IGNORING GOD’S LOVE
The truth is, Israel ignored the fact that God loves them. God says, “I have loved you…” The New Living Translations says, “I have always loved you,” says the LORD. God has with His people a lasting, loving, covenant relationship. Through Malachi, God reveals that all Israel had to do was look at their history. Malachi tells them to examine the events of their own history as God showed his love toward Jacob while at the same time rejecting his brother Esau. One study Bible put it this way, “In portraying a relationship between the Lord and Israel, love has covenant implications. The term may be equated with God’s choice, or election, of Israel as His people. Malachi’s message indicates that the other dimensions of God’s unconditional covenant love for Israel (such as His patient mercy; see 3:6, 17) are also still operative (see also Romans 9:13). The fact is, Israel could not or was not willing to see how much God really loved them. Like the divine covenant, God’s love would not and can not be broken. God’s love for Israel would stand for all eternity and yet Israel in a fit of ingratitude, asks the question, “In what way have You loved us?”
Such insolence cannot and should not be ignored. Without an attitude of gratitude toward God’s enduring, consistent, loving relationship, His people will become narrow minded, sour, and bitter toward Him, His people, as well as self. And as this happens, it will affect, like it did with Israel, other areas of life. How? Here are three ways INGRATITUDE affected Israel in their relationship with God.
INGRATITIUDE DISHONORED GOD
God asks Israel important questions. “If then I am the Father, where is My honor? And if I am a Master, where is My reverence?” With a lack of gratitude Israel became disrespectful to the Lord, they dishonored Him by ignoring all the ways He had blessed them over the years.
INGRATITUDE DEFILED GOD BY GIVING HIM SCRAPS
Because of Israel’s attitude toward their loving Father, they gave Him the leftovers of their life. Malachi writes, “You offer defiled food on My altar… The table of the LORD is contemptible… you offer the blind as a sacrifice… you offer the lame and sick, is this not evil?” (verses 7-8) With a lack of gratitude Israel basically thought, “Why should I give God my very best sacrifices, when He hasn’t done anything for me? I will give Him my leftovers and He will just have to like it.” When bitterness, resentment, and ingratitude, pours out of a hateful heart it doesn’t take long for it to show up in our attitude toward giving to God what is His due.
INGRATITUDE DISPOSED THE DISIRE TO PLEASE GOD AS A PRIMARY CONCERN

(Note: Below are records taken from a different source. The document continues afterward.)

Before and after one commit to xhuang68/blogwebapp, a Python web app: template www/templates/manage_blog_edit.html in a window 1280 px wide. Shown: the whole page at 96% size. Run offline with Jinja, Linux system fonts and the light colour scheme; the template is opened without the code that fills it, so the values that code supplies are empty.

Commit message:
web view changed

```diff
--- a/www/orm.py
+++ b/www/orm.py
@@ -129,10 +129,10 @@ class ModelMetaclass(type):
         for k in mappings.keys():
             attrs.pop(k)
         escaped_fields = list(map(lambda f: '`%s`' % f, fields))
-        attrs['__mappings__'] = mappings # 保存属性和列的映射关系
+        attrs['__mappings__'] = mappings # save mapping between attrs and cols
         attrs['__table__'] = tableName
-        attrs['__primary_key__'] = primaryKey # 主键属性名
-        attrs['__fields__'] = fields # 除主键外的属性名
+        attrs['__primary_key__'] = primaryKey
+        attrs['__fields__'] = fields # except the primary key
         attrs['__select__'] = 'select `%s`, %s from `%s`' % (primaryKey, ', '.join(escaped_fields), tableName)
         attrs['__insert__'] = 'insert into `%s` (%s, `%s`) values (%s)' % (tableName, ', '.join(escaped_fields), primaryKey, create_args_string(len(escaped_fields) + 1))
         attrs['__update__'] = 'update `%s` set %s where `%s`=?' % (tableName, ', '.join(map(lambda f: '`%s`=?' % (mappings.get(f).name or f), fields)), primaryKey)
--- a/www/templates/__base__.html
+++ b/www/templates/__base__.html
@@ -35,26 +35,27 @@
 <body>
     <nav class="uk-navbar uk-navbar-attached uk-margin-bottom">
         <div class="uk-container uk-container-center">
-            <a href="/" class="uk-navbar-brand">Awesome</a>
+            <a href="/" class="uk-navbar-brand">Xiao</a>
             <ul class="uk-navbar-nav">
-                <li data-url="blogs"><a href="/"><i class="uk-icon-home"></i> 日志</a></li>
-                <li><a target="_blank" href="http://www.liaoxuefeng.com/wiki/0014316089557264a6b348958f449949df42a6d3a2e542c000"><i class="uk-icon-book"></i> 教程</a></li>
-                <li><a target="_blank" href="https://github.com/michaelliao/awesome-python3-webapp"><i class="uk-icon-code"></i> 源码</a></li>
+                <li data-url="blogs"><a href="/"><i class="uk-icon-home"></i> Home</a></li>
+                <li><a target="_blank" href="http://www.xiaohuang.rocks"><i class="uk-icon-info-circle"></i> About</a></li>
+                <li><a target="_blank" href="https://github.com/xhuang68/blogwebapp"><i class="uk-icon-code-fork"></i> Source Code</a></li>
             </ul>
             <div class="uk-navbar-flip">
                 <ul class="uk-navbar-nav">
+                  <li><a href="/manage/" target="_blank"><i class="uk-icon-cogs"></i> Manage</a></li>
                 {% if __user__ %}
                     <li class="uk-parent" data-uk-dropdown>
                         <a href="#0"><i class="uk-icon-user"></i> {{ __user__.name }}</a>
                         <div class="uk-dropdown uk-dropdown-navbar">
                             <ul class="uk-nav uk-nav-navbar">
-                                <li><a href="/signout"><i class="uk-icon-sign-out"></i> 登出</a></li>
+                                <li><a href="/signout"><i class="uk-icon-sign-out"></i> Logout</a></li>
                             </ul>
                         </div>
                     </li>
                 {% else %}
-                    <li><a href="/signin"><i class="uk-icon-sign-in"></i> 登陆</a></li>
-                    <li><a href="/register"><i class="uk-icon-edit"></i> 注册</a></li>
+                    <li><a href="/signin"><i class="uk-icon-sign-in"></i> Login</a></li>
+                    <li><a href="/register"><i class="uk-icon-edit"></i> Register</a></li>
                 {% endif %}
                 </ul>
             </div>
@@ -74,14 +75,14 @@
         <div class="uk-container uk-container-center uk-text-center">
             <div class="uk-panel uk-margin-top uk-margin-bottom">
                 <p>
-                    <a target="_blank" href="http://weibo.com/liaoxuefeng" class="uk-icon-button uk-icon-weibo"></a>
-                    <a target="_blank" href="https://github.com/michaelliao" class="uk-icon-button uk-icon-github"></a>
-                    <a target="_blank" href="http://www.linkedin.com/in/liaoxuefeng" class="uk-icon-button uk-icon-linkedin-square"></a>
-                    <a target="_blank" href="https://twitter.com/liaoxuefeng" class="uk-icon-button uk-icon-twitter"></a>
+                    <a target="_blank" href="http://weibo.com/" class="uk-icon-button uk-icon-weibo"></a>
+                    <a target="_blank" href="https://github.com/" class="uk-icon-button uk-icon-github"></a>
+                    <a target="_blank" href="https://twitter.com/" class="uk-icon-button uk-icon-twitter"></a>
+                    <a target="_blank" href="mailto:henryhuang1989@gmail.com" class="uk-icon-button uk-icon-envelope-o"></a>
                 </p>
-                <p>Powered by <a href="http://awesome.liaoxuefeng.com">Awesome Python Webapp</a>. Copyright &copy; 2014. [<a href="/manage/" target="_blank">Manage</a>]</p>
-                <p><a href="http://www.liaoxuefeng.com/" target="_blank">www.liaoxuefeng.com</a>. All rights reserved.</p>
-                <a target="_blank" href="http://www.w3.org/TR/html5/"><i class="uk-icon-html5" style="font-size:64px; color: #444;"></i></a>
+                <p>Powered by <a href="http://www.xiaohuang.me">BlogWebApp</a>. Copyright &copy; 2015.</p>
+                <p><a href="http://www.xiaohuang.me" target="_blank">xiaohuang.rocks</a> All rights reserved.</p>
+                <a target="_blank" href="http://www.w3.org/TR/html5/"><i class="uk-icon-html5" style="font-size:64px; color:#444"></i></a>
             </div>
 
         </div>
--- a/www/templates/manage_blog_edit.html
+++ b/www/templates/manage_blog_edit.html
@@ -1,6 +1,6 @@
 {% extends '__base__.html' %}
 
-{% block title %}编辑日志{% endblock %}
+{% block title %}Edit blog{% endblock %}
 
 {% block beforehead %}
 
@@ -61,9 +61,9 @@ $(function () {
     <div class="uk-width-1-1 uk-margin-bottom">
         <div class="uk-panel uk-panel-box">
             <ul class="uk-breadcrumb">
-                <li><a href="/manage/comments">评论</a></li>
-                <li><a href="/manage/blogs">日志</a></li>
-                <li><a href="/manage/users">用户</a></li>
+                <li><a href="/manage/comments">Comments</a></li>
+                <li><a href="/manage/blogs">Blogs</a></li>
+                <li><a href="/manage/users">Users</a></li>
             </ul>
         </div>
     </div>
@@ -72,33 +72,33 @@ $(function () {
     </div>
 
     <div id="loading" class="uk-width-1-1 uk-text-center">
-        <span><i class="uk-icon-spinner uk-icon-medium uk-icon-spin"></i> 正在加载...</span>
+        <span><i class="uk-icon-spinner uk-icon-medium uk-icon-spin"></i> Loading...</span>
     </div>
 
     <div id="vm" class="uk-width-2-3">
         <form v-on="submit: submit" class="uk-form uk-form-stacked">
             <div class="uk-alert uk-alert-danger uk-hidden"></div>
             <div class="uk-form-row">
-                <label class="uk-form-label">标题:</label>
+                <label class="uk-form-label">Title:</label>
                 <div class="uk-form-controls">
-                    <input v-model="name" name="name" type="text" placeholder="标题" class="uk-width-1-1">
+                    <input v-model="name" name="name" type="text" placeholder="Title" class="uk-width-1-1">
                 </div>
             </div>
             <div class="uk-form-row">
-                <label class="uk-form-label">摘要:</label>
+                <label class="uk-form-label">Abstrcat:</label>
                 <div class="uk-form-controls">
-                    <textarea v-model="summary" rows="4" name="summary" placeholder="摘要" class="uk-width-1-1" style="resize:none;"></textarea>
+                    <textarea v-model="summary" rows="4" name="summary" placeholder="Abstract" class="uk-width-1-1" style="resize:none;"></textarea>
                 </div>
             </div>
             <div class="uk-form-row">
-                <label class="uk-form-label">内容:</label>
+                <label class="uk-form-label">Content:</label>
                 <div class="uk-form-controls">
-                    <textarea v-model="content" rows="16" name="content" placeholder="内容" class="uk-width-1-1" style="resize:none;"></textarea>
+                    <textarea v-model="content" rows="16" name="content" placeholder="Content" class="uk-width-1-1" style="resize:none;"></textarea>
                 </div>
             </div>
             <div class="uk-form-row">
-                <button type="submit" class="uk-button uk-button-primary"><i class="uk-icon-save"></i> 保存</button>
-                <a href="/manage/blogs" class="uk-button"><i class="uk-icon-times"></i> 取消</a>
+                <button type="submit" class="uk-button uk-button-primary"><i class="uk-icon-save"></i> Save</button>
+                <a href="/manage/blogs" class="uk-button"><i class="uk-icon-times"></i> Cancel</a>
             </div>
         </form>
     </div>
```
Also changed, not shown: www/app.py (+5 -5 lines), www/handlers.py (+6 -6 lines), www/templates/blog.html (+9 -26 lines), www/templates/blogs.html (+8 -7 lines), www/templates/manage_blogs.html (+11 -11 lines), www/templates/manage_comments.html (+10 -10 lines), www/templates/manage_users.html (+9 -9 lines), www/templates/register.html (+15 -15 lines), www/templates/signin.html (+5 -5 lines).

In verses 9 and 10, Malachi says, “But now entreat God’s favor, that He may be gracious to us… Who is there even among you who would shut the doors, so that you would not kindle fire on My alter in vain? I have no pleasure in you… says the LORD of hosts…” The desire to please God should be a primary concern in the lives of God’s people. But when God’s people are not grateful for what God has provided through His loving kindness toward them, seeking His pleasure will never be at the top of their list of goals.
FOR THE BELIEVER, ATTITUDES ALWAYS NEED ADJUSTING
It has been my experience as a person in Christ and as a pastor for over 30 years that attitudes always need adjusting. All of us have experienced waking up in a bad mood, or having a bad day at work, or receiving some unwelcomed bad news. But when we view life void of a grateful heart because of what we are experiencing rather than through the lens of a loving, giving, caring God, we can only further hurt of our relationship with Him and we desperately need an attitude adjustment. If you are thinking or outright saying the words, “What has God ever done for me?” I would suggest that you stop what you are doing—turn around and start counting not what you don’t have but what you do have. Perhaps in the process an attitude of gratitude might start creeping back into your life.
This is Pastor Pat FROM BEHIND THE PEN—wishing you Joy in Jesus!